Recorded data Block Start
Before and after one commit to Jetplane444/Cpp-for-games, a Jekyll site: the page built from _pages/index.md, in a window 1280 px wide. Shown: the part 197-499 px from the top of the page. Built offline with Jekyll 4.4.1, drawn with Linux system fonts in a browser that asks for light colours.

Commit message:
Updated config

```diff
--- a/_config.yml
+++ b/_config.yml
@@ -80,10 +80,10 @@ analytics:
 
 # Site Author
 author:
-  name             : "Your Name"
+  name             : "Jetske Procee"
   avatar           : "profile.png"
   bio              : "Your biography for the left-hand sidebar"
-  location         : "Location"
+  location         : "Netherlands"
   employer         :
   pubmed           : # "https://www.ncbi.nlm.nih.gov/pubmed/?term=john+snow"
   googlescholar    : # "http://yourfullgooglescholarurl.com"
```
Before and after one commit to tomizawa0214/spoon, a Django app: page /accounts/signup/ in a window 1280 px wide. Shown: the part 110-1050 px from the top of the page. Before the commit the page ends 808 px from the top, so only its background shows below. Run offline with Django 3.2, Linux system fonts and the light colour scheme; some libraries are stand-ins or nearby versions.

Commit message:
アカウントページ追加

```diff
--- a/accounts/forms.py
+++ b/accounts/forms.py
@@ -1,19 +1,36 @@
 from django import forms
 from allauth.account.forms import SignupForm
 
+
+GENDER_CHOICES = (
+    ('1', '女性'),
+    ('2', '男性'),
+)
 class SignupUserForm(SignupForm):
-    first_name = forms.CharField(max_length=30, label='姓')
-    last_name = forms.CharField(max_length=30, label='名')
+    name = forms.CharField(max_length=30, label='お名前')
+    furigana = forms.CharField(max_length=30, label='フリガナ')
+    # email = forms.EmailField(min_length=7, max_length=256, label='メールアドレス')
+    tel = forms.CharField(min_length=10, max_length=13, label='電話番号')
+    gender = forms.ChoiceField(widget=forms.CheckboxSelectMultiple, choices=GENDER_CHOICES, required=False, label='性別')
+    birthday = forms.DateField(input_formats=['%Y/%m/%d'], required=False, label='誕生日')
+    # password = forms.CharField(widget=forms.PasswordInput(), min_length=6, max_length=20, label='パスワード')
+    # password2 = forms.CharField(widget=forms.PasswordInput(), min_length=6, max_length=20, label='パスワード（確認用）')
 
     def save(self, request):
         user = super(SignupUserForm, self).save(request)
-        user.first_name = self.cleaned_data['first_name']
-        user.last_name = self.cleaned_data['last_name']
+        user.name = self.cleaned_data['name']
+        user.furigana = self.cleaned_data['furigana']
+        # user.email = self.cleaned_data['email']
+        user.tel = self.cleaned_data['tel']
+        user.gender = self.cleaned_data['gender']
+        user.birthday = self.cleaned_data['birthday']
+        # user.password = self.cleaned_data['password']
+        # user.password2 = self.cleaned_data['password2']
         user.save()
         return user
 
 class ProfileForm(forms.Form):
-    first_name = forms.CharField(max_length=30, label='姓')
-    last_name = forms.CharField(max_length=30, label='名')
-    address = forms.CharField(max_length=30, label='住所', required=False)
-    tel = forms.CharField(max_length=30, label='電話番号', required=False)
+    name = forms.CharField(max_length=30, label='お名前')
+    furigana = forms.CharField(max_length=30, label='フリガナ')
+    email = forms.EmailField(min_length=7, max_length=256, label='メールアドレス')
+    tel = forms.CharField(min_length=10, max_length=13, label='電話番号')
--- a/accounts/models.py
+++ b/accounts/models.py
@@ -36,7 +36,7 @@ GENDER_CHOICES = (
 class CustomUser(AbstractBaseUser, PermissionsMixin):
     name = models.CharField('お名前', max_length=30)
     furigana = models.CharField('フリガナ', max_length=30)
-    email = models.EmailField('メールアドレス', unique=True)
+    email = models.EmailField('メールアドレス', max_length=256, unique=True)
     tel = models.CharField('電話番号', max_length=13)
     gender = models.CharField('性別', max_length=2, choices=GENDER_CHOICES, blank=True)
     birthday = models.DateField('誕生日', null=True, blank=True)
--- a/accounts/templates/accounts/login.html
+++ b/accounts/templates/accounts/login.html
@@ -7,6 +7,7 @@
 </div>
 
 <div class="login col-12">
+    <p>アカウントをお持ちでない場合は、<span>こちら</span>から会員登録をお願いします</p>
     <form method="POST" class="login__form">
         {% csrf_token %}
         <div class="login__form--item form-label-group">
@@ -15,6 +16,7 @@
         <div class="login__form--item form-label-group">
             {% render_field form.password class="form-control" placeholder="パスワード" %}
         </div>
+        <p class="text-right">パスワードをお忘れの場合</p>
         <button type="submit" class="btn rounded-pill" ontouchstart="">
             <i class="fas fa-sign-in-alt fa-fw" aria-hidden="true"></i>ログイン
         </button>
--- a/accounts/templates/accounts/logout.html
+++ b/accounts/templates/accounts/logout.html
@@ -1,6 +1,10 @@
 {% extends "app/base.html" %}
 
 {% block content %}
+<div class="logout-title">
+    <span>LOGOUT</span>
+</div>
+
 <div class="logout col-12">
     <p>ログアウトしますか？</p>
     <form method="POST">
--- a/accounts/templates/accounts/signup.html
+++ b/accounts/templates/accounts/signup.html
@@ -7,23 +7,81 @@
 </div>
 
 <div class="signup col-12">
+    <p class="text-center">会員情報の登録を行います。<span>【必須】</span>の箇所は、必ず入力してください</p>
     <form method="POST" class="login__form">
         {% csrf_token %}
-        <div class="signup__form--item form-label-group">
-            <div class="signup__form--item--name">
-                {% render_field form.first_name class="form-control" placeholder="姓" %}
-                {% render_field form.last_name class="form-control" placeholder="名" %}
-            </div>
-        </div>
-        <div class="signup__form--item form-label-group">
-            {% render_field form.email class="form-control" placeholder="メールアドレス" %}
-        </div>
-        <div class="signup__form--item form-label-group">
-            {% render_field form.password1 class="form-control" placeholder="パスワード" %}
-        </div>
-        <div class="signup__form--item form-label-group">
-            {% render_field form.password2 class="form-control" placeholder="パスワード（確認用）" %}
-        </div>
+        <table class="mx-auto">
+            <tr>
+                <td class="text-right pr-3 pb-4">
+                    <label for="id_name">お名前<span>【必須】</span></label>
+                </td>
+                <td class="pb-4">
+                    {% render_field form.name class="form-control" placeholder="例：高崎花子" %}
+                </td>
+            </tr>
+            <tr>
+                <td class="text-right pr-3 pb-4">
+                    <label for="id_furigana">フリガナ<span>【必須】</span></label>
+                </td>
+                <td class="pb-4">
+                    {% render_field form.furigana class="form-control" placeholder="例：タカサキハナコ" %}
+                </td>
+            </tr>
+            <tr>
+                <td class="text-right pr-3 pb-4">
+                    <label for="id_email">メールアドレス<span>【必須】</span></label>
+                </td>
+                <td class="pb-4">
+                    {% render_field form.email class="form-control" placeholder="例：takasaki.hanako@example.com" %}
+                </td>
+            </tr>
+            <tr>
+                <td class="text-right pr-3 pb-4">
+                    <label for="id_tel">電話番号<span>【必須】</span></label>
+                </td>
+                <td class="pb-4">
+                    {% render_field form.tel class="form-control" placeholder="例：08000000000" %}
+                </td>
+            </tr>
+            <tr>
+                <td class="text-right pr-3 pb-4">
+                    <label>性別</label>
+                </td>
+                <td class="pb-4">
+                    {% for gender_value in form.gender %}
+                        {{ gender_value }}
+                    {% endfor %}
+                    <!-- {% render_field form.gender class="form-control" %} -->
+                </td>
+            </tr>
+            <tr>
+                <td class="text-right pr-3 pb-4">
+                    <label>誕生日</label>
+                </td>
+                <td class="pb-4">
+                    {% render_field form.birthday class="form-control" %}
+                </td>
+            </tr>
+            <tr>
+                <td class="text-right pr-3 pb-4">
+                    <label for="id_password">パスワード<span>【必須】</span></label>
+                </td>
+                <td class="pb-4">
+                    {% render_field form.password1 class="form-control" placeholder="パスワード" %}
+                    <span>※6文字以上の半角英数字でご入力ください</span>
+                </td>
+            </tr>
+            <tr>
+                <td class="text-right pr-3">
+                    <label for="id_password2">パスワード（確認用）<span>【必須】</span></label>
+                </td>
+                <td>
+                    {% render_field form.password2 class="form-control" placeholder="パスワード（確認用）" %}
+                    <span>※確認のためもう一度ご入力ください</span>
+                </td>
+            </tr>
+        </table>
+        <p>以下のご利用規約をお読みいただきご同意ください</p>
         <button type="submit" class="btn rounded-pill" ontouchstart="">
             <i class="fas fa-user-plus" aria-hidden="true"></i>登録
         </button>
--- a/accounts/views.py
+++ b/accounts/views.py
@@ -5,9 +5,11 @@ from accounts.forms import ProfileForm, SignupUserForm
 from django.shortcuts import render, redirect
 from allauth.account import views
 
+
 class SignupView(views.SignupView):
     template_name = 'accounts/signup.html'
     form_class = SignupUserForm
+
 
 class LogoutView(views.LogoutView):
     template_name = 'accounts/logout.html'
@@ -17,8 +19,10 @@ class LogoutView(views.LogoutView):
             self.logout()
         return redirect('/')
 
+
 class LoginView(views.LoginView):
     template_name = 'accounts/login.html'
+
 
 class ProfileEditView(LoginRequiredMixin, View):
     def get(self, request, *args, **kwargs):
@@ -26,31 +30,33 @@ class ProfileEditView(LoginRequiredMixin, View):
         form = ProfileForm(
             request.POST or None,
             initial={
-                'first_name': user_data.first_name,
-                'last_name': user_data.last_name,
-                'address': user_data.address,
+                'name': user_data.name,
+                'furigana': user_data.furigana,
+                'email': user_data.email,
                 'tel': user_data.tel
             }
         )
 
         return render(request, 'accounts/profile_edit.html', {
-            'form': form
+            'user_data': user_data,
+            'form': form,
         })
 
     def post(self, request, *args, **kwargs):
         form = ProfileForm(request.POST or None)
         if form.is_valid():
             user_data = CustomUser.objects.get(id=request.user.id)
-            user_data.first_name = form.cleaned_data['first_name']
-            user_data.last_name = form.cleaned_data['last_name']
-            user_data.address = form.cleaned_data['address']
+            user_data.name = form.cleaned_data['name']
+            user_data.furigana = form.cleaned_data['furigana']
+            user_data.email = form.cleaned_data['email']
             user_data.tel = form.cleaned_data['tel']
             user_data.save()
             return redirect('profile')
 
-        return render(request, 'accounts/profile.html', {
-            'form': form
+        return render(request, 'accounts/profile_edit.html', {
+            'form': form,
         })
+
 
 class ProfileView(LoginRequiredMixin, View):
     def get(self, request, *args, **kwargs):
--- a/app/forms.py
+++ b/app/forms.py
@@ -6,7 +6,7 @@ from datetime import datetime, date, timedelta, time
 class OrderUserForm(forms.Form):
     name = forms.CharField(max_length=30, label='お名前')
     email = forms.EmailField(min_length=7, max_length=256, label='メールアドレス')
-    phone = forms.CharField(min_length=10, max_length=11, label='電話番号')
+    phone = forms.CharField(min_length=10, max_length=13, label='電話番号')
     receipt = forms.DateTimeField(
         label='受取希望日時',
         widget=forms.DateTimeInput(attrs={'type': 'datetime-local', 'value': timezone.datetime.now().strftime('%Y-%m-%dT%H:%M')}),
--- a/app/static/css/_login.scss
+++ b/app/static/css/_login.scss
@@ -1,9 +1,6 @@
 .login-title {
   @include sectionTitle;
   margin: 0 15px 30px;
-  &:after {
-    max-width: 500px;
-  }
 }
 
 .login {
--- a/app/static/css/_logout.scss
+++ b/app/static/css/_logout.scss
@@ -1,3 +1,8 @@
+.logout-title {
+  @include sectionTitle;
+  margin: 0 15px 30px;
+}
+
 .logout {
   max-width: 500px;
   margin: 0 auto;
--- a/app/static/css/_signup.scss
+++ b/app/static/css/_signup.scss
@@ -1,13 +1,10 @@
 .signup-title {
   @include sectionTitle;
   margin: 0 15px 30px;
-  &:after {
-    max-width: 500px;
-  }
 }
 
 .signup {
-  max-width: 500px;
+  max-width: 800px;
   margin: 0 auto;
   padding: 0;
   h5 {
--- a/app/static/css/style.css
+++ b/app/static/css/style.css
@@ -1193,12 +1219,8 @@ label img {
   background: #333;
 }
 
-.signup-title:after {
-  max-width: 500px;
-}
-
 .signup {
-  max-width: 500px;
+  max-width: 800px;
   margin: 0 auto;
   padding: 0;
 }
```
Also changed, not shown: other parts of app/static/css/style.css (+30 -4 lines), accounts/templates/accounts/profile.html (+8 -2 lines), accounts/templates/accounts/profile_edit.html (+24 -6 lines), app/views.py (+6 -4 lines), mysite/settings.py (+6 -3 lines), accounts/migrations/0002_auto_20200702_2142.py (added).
Recorded data Block End
● **About this task**
Wherever "return" appears in a line of the entries, copy that line.

● **Solution**
         return user
         return redirect('/')
         return render(request, 'accounts/profile_edit.html', {
             return redirect('profile')
-        return render(request, 'accounts/profile.html', {
+        return render(request, 'accounts/profile_edit.html', {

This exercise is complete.